*I know one is not supposed to worry about the number of one's blog followers, but it's still really nice.
Now! The momentous first World-Famous Google Reader Roundup of February 2011!
- Samuel Park has a fabulous list of publishers who take unagented submissions.
- Meghan Ward has one of the most thoughtful and well-rounded posts on the whole Tiger Mom thing I've seen.
- My uncle Vince continues his series of posts on exactly how treacherous some self-publishing companies can be...unfortunately including his own. (Note: he does not name his, but I know the name, and I can tell you that Absolute Write does not list it as one of the worst offenders.) This latest post on the company's "buy back" program is truly harrowing. Read to know when to run!
- A fabulous story from Julie Dao on how to present yourself, learned by observing the different styles of island women vying to braid her hair. Typical lyrical writing from Julie.
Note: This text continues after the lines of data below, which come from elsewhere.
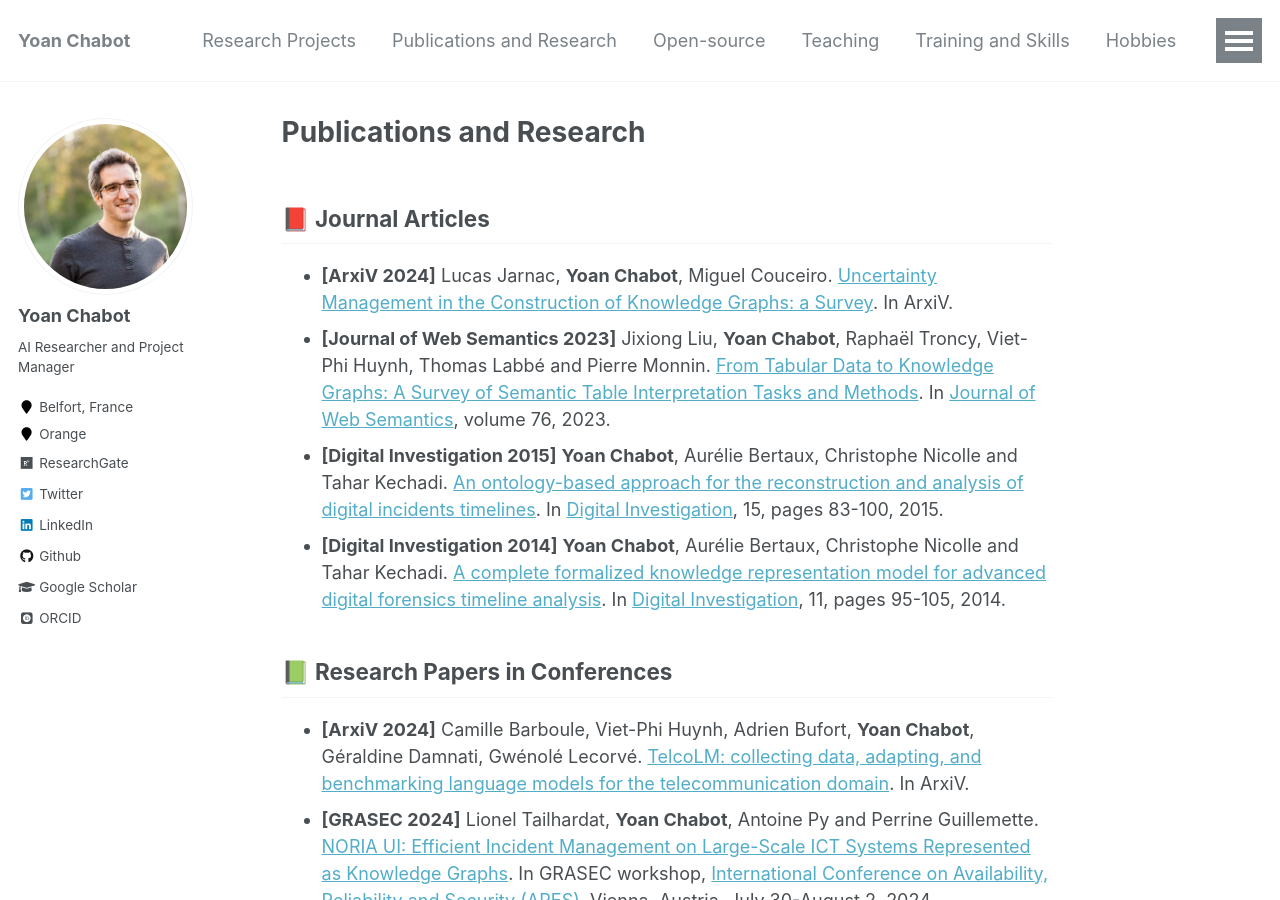
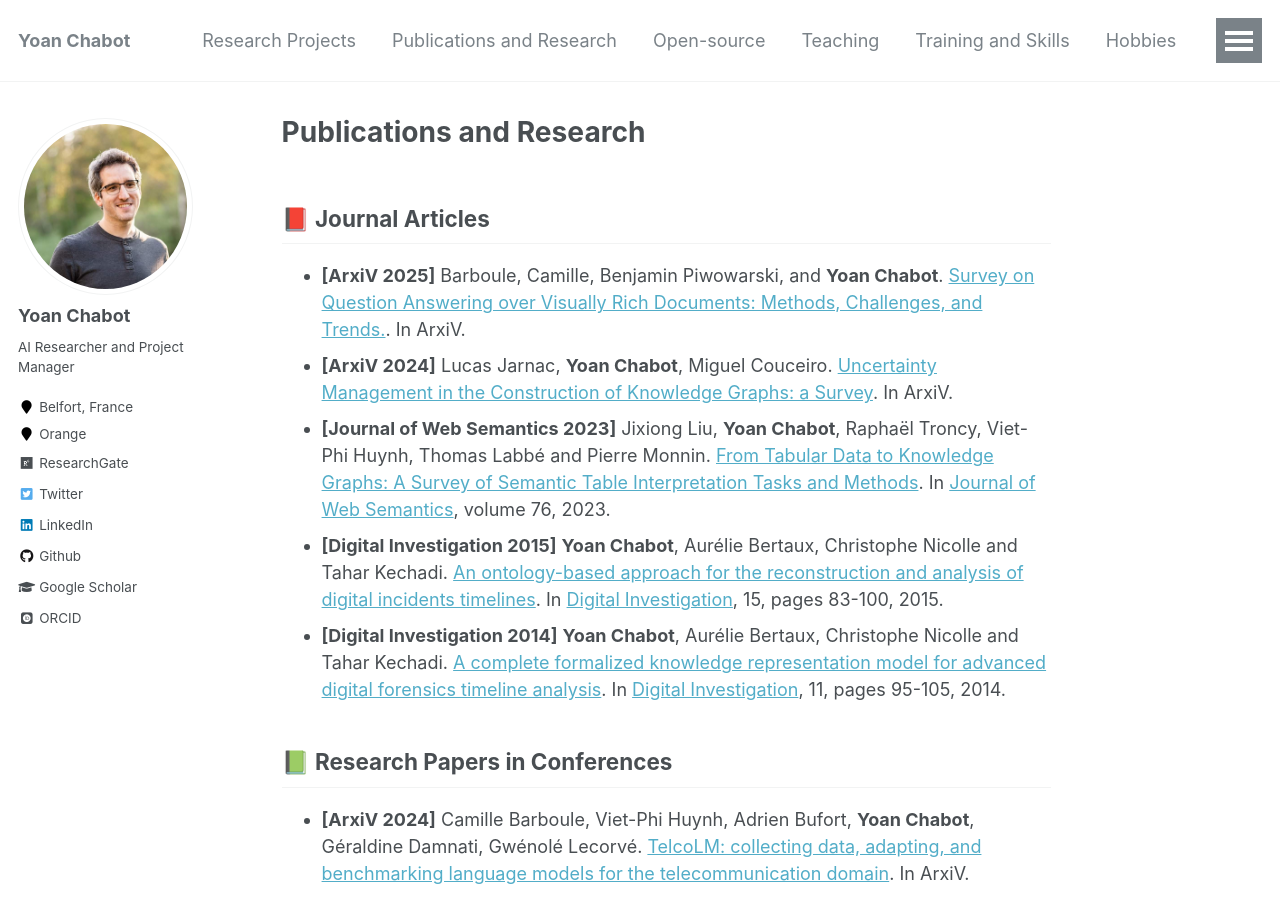
Before and after one commit to yoanchabot/yoanchabot.github.io, a Jekyll site: the page built from _pages/publications.md, in a window 1280 px wide and 900 px high. Built offline with Jekyll 4.4.1, drawn with Linux system fonts in a browser that asks for light colours; some web fonts are replaced.

Commit message:
Update publications.md

```diff
--- a/_pages/publications.md
+++ b/_pages/publications.md
@@ -5,6 +5,7 @@ author_profile: true
 ---
 
 ## 📕 Journal Articles
+* <a name="arxiv_2024_b"></a>**[ArxiV 2025]** Barboule, Camille, Benjamin Piwowarski, and **Yoan Chabot**. [Survey on Question Answering over Visually Rich Documents: Methods, Challenges, and Trends.](https://arxiv.org/pdf/2501.02235). In ArxiV.
 * <a name="arxiv_2024"></a>**[ArxiV 2024]** Lucas Jarnac, **Yoan Chabot**, Miguel Couceiro. [Uncertainty Management in the Construction of Knowledge Graphs: a Survey](https://arxiv.org/pdf/2405.16929). In ArxiV.
 * <a name="jows_2022"></a>**[Journal of Web Semantics 2023]** Jixiong Liu, **Yoan Chabot**, Raphaël Troncy, Viet-Phi Huynh, Thomas Labbé and Pierre Monnin. [From Tabular Data to Knowledge Graphs: A Survey of Semantic Table Interpretation Tasks and Methods](https://github.com/yoanchabot/papers/raw/main/liu2022b.pdf). In [Journal of Web Semantics](https://www.sciencedirect.com/journal/journal-of-web-semantics), volume 76, 2023.
 * <a name="digital_investigation_2015"></a>**[Digital Investigation 2015]** **Yoan Chabot**, Aurélie Bertaux, Christophe Nicolle and Tahar Kechadi. [An ontology-based approach for the reconstruction and analysis of digital incidents timelines](https://github.com/yoanchabot/papers/raw/main/chabot2015a.pdf). In [Digital Investigation](https://www.sciencedirect.com/journal/digital-investigation), 15, pages 83-100, 2015.
```
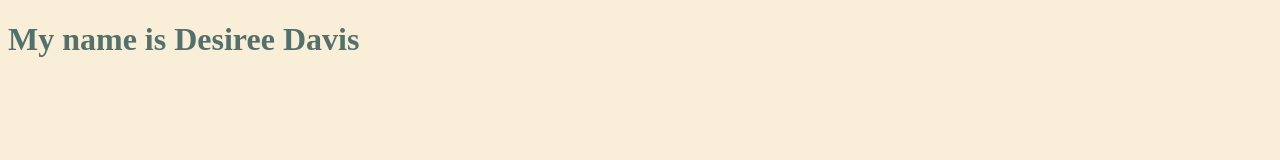
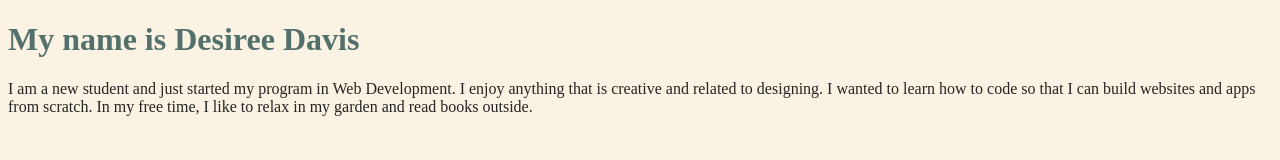
Before and after one commit to desireedavis7/desireedavis7.github.io, a plain HTML site: page index.html in a window 1280 px wide. Drawn offline with Linux system fonts and the light colour scheme.

Commit message:
Add description about myself

```diff
--- a/index.html
+++ b/index.html
@@ -3,8 +3,8 @@
 <head>
     <style>
         body {
-            background-color: #F9EED7;
-        }
+            background-color: #faf2e2;
+         }
     h1{
         color: #54706C;
     }
@@ -21,7 +21,10 @@
 <body>
 
     <h1>My name is Desiree Davis</h1>
-
+    <p>I am a new student and just started my program in Web Development. I enjoy anything that is creative and related to designing.
+    I wanted to learn how to code so that I can build websites and apps from scratch.
+    In my free time, I like to relax in my garden and read books outside.
+    </p>
 
 
 
```
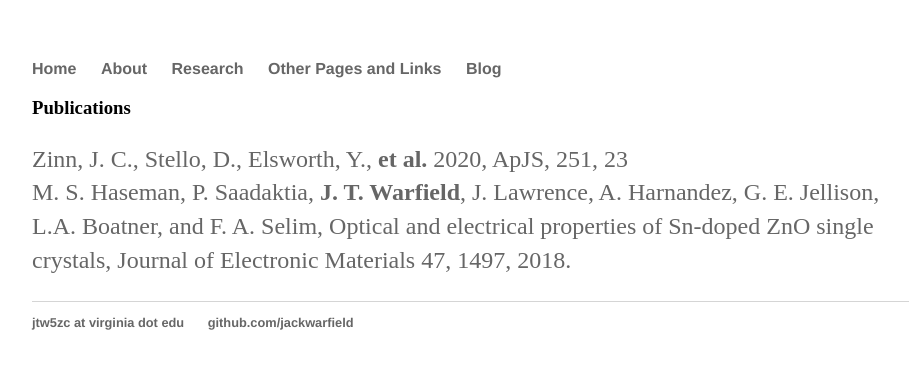
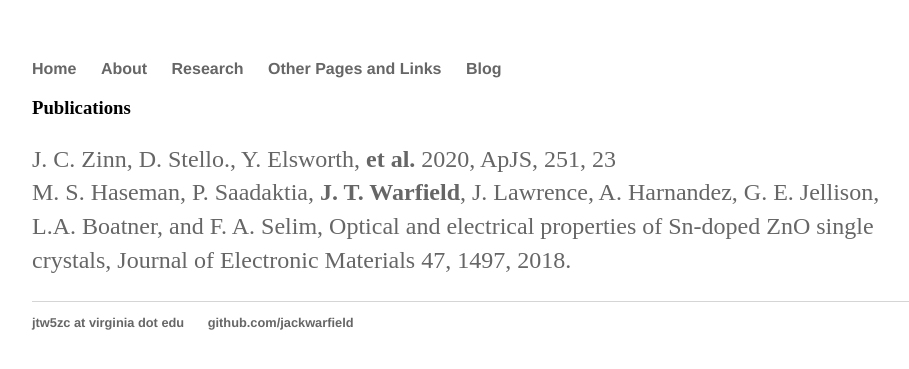
Before and after one commit to jackwarfield/jackwarfield.github.io, a Jekyll site: the page built from research/index.html, in a window 1280 px wide. Shown: the top 369 px of the page, without its empty margins (160-1069 px from the left). Built offline with Jekyll 4.4.1, drawn with Linux system fonts in a browser that asks for light colours.

Commit message:
formatting

```diff
--- a/research/index.html
+++ b/research/index.html
@@ -5,7 +5,7 @@
 <div class="blurb">
 	<h3>Publications</h3>
 	<p>
-	<a href='https://iopscience.iop.org/article/10.3847/1538-4365/abbee3/pdf'>Zinn, J. C., Stello, D., Elsworth, Y., <b>et al.</b> 2020, ApJS, 251, 23</a><br>
+	<a href='https://iopscience.iop.org/article/10.3847/1538-4365/abbee3/pdf'>J. C. Zinn, D. Stello., Y. Elsworth, <b>et al.</b> 2020, ApJS, 251, 23</a><br>
 	<a href='https://link.springer.com/article/10.1007%2Fs11664-017-5942-6'>M. S. Haseman, P. Saadaktia, <b>J. T. Warfield</b>, J. Lawrence, A. Harnandez, G. E. Jellison, L.A. Boatner, and F. A. Selim, Optical and electrical properties of Sn-doped ZnO single crystals, Journal of Electronic Materials 47, 1497, 2018.</a>
 	</p>
 </div><!-- /.blurb -->
```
- Rachelle Gardener gives us a primer on author-agency agreements.
- A fabulous post from Jody Hedlund on the benefits of writing contests for both published and unpublished authors.
- Author Allison Pang talks about her book being pirated, and links to some great posts about the issue, including for and against arguments.
- This one's a bit late but still worth it. Mr. Tell it like it is, Chuck Wendig at Terrible Minds, gives us 10 reasons our novel isn't likely to be published.
- Via Janet Reid, Suzie Townsend at Fine Print has this amusing post about why calling agencies is NEVER EVER COOL, even if you think it might be. Also note that this blog is maintained by her and Fine Print Lit intern Meredith Barnes, and agent Joanna Stampfel-Volpe. Bonus!
- Here are the winner and runners up of Nathan Bransford's first paragraph contest. Worth reading because he points out what worked about each winning entry.
- The Rejectionist makes the announcement that she's about to become the Rejected. (Seriously, best wishes to her!)
- Roni Loren has a spectacular (as usual!) post on why we really can't have many sacred cows in our writing.
- Kristen Lippert-Martin reminds us why it's important to read outside our genre.